But how can we say this is unbelievable as they do in the article? Sorry, but I can’t help myself here…

The odds would be one out of 365 * 365 * 365, or about one out of 48.6 million births. With 7 billion people on the planet, odds are that this has probably happened about 143 times ( to living persons. many more to those in the past). So rare, fun, and interesting, but not unbelievable.

I believe it happened based on the evidence (their claim that it did, which is good enough).

Actually since everyone has to have a birthday, we can ignore the first birthday, that of the man or the woman. So the odds someone marries someone with the same birthday (date of the year) as them is 1/365.

Then the odds their baby has that same birthday would be 1/(365 * 365) or 1/133,225. So with ~7 billion people this probably happened 52,543 times to persons living on the planet now.

The error in the first calculation is that the date was selected first. That calculation is correct for any specific date, whether it is January 1st or July 4th, or March 15th, or July 22nd. Anyone with better knowlege of probability please correct me if any of the above is incorrect.

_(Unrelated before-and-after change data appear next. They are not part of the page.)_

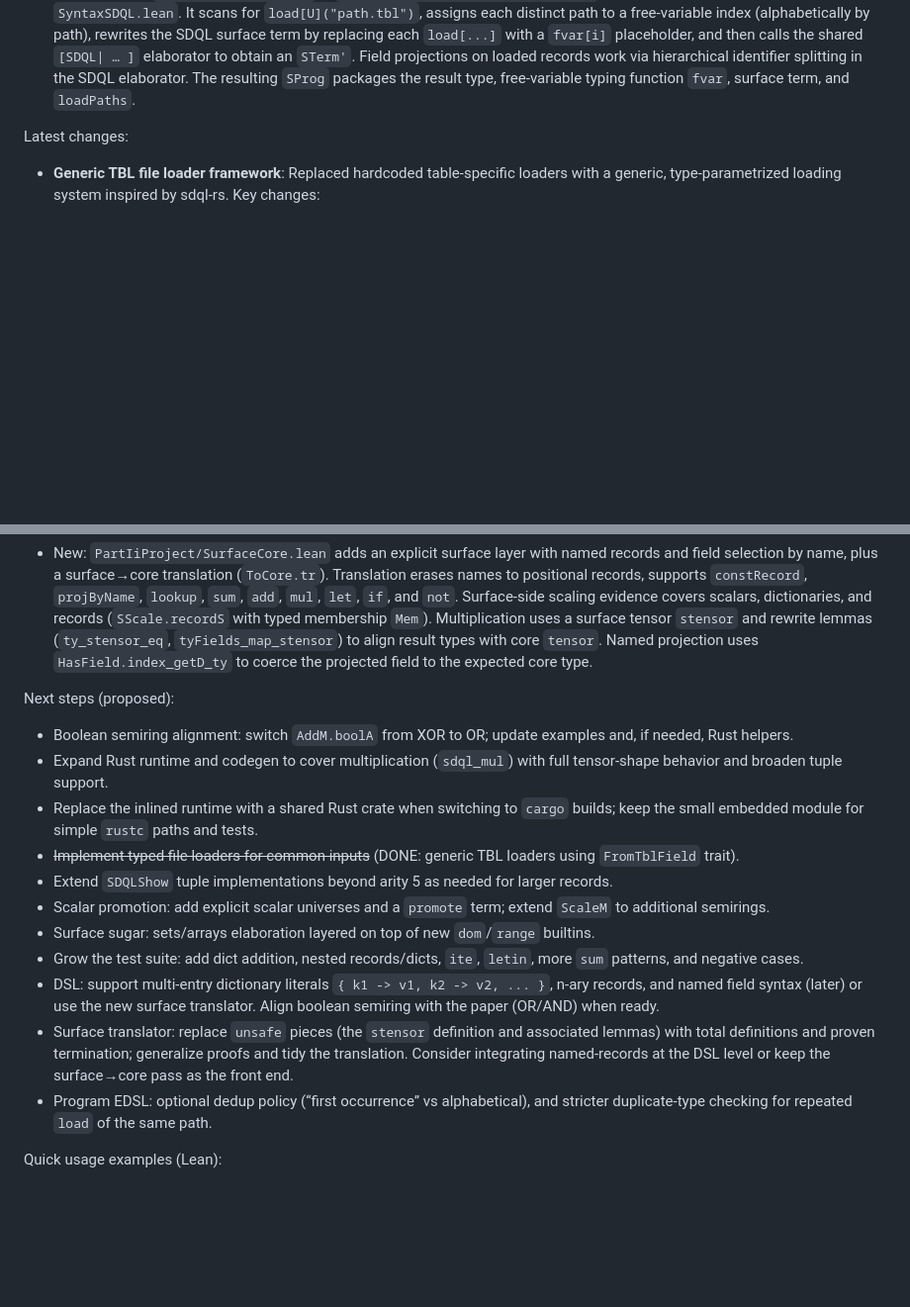
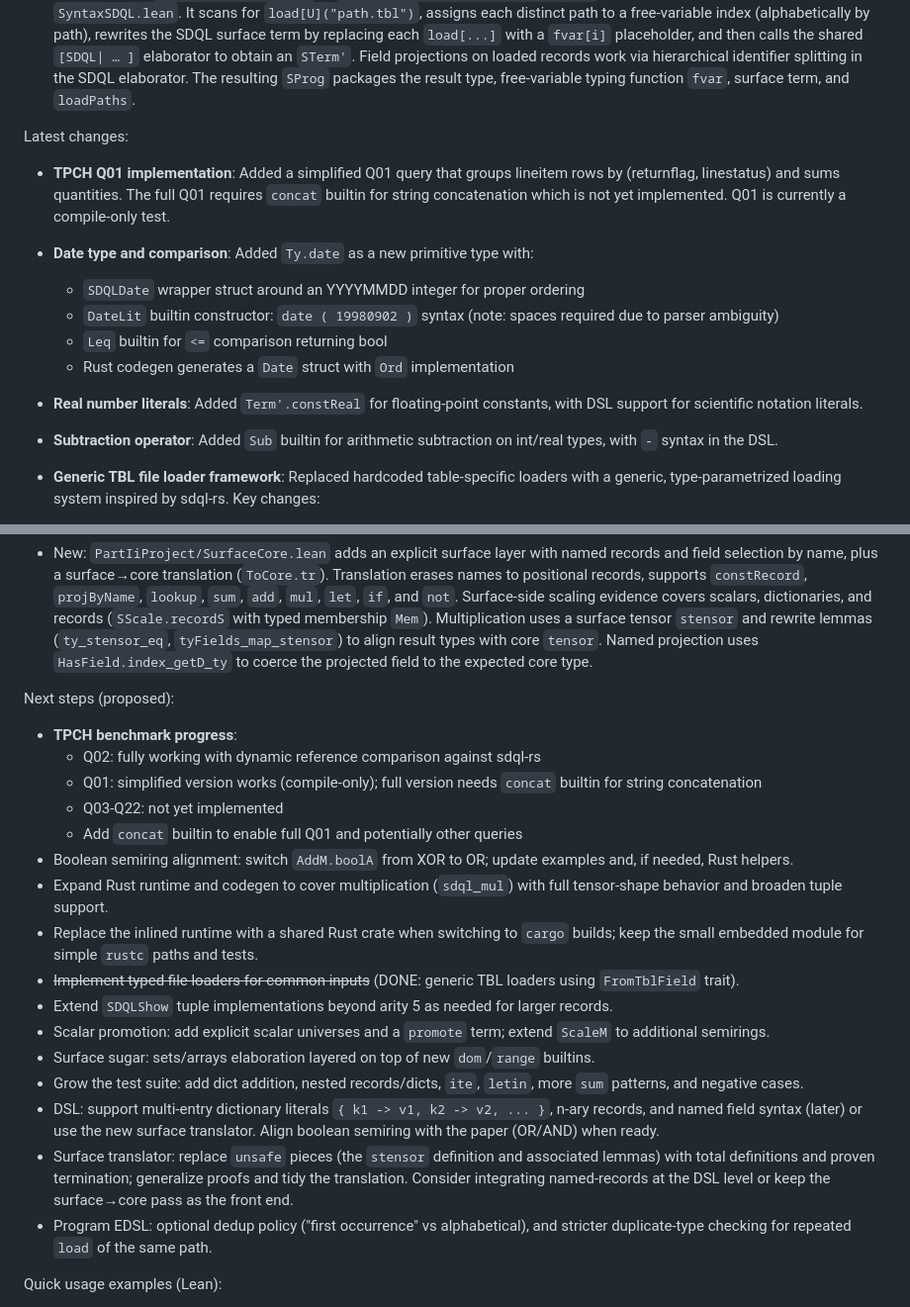
Before and after one commit to AtticusKuhn/SDQL-Compiler, a Markdown page: docs/activeContext.md, 2 parts joined by grey strips. Shown at 99% size. GitHub-like rendering; blank space fills up the shorter version.

Commit message:
docs: update memory bank with TPCH benchmark progress
Document current TPCH implementation status:
- Q02: fully working with dynamic reference comparison against sdql-rs
- Q01: simplified version compiles (compile-only test); full version
  needs concat builtin for string concatenation
- Q03-Q22: not yet implemented

Also document new features:
- Date type with SDQLDate wrapper and DateLit/Leq builtins
- Real number literals (constReal) with scientific notation DSL support
- Subtraction operator (Sub builtin) for int/real types

🤖 Generated with [Claude Code](https://claude.com/claude-code)

```diff
--- a/docs/activeContext.md
+++ b/docs/activeContext.md
@@ -8,6 +8,18 @@ Current focus:
 - Program EDSL `[SDQLProg { T }| … ]` in `PartIiProject/SyntaxSDQLProg.lean` now delegates all expression parsing to `SyntaxSDQL.lean`. It scans for `load[U]("path.tbl")`, assigns each distinct path to a free-variable index (alphabetically by path), rewrites the SDQL surface term by replacing each `load[...]` with a `fvar[i]` placeholder, and then calls the shared `[SDQL| … ]` elaborator to obtain an `STerm'`. Field projections on loaded records work via hierarchical identifier splitting in the SDQL elaborator. The resulting `SProg` packages the result type, free-variable typing function `fvar`, surface term, and `loadPaths`.
 
 Latest changes:
+
+- **TPCH Q01 implementation**: Added a simplified Q01 query that groups lineitem rows by (returnflag, linestatus) and sums quantities. The full Q01 requires `concat` builtin for string concatenation which is not yet implemented. Q01 is currently a compile-only test.
+
+- **Date type and comparison**: Added `Ty.date` as a new primitive type with:
+  - `SDQLDate` wrapper struct around an YYYYMMDD integer for proper ordering
+  - `DateLit` builtin constructor: `date ( 19980902 )` syntax (note: spaces required due to parser ambiguity)
+  - `Leq` builtin for `<=` comparison returning bool
+  - Rust codegen generates a `Date` struct with `Ord` implementation
+
+- **Real number literals**: Added `Term'.constReal` for floating-point constants, with DSL support for scientific notation literals.
+
+- **Subtraction operator**: Added `Sub` builtin for arithmetic subtraction on int/real types, with `-` syntax in the DSL.
 
 - **Generic TBL file loader framework**: Replaced hardcoded table-specific loaders with a generic, type-parametrized loading system inspired by sdql-rs. Key changes:
   - `rustRuntimeHeader` now includes `FromTblField` trait for type-directed parsing, `build_col<T>` for generic column extraction, and `load_tbl` for parsing TBL files.
@@ -53,6 +65,11 @@ Recent changes (captured here):
 
 Next steps (proposed):
 
+- **TPCH benchmark progress**:
+  - Q02: fully working with dynamic reference comparison against sdql-rs
+  - Q01: simplified version works (compile-only); full version needs `concat` builtin for string concatenation
+  - Q03-Q22: not yet implemented
+  - Add `concat` builtin to enable full Q01 and potentially other queries
 - Boolean semiring alignment: switch `AddM.boolA` from XOR to OR; update examples and, if needed, Rust helpers.
 - Expand Rust runtime and codegen to cover multiplication (`sdql_mul`) with full tensor-shape behavior and broaden tuple support.
 - Replace the inlined runtime with a shared Rust crate when switching to `cargo` builds; keep the small embedded module for simple `rustc` paths and tests.
@@ -61,9 +78,9 @@ Next steps (proposed):
 - Scalar promotion: add explicit scalar universes and a `promote` term; extend `ScaleM` to additional semirings.
 - Surface sugar: sets/arrays elaboration layered on top of new `dom`/`range` builtins.
 - Grow the test suite: add dict addition, nested records/dicts, `ite`, `letin`, more `sum` patterns, and negative cases.
- - DSL: support multi-entry dictionary literals `{ k1 -> v1, k2 -> v2, ... }`, n-ary records, and named field syntax (later) or use the new surface translator. Align boolean semiring with the paper (OR/AND) when ready.
+- DSL: support multi-entry dictionary literals `{ k1 -> v1, k2 -> v2, ... }`, n-ary records, and named field syntax (later) or use the new surface translator. Align boolean semiring with the paper (OR/AND) when ready.
 - Surface translator: replace `unsafe` pieces (the `stensor` definition and associated lemmas) with total definitions and proven termination; generalize proofs and tidy the translation. Consider integrating named-records at the DSL level or keep the surface→core pass as the front end.
- - Program EDSL: optional dedup policy (“first occurrence” vs alphabetical), and stricter duplicate-type checking for repeated `load` of the same path.
+- Program EDSL: optional dedup policy ("first occurrence" vs alphabetical), and stricter duplicate-type checking for repeated `load` of the same path.
 
 Quick usage examples (Lean):
 
```
Also changed, not shown: docs/progress.md (+9 -2 lines).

As often happens, things that seem unbelievable are quite believable and things that are believed without evidence are not believable.

Below are the extended notes provided by cognitive psychologist and statistician Barbara Drescher for use in Skepticality Episode 246.  Take a look and leave your comments below. Also, please be sure to listen to the podcast for our own hilarious commentary. Also, visit Barbara’s blog.

Good job!

You are correct with both calculations. It depends on how you frame it. If you’re wondering the odds of two people with the birthday of January 1st marrying and having a baby on January 1st, then the first is correct, but as you pointed out, that’s not really what’s interesting.

The only thing I would add is that these calculations also assume some things that we know are not true, such as that births are uniformly distributed across the days of the year. Even if natural births were (they aren’t), we’d see fewer births on days like January 1st simply because the number of scheduled C-sections and inductions is lower because it’s a holiday. However, figuring those few things in requires data that probably isn’t available.

## Wrap Your Brain Around Monty Hall

Monty Hall

I have always been amused and intrigued by responses to “The Monty Hall Problem”, especially when I talk about it to audiences with a high concentration of engineers and mathematicians. If you are familiar with it, but you’ve always struggled with an unsettled feeling of “this can’t be right”, read further and let me know if my explanation of the solution helps to alleviate the discomfort. If you are not familiar, I guarantee you will give your brain a workout by reading on.

First posed to statisticians in 1975, “The Monty Hall Problem” is well-known among academics because it still sparks debate. Many seem to think that disagreements about its solution stem from issues in the clarity of the problem, but I contend that it really stems from human flaws in the way that we process information.

I often discuss this problem in statistics and cognitive psychology courses for several reasons. It is a great exercise in probability calculation and it can be used to teach basic mathematical modeling (and its purpose). An added benefit, since almost all of my students were psychology majors, is that it also illustrates a flaw in human cognition as well as a pattern of problem solving.  Even a knowledgeable statistician feels the need to run simulations to see the solution in action. Even then, fully grasping the mechanisms behind the answer often requires brute force cognition.

In general, human beings have a very difficult time wrapping their brains around concepts of probability. It is much like a visual illusion; we know that the lines are parallel/the circles are the same size/there is no motion, but we can’t make our brains process it in a way that represents that reality. It’s just not how our visual system works. I hypothesize that one of the reasons that probability is such a difficult field for most people is that it involves theory and models, which are distinct from observations and we must represent them differently in our minds to properly deal with them. Applications of probability often involve switching gears from the realm of models to data or vice versa and this is where I think most mathematicians get side-swiped in The Monty Hall Problem.

### The Poser

In essence, here’s the problem: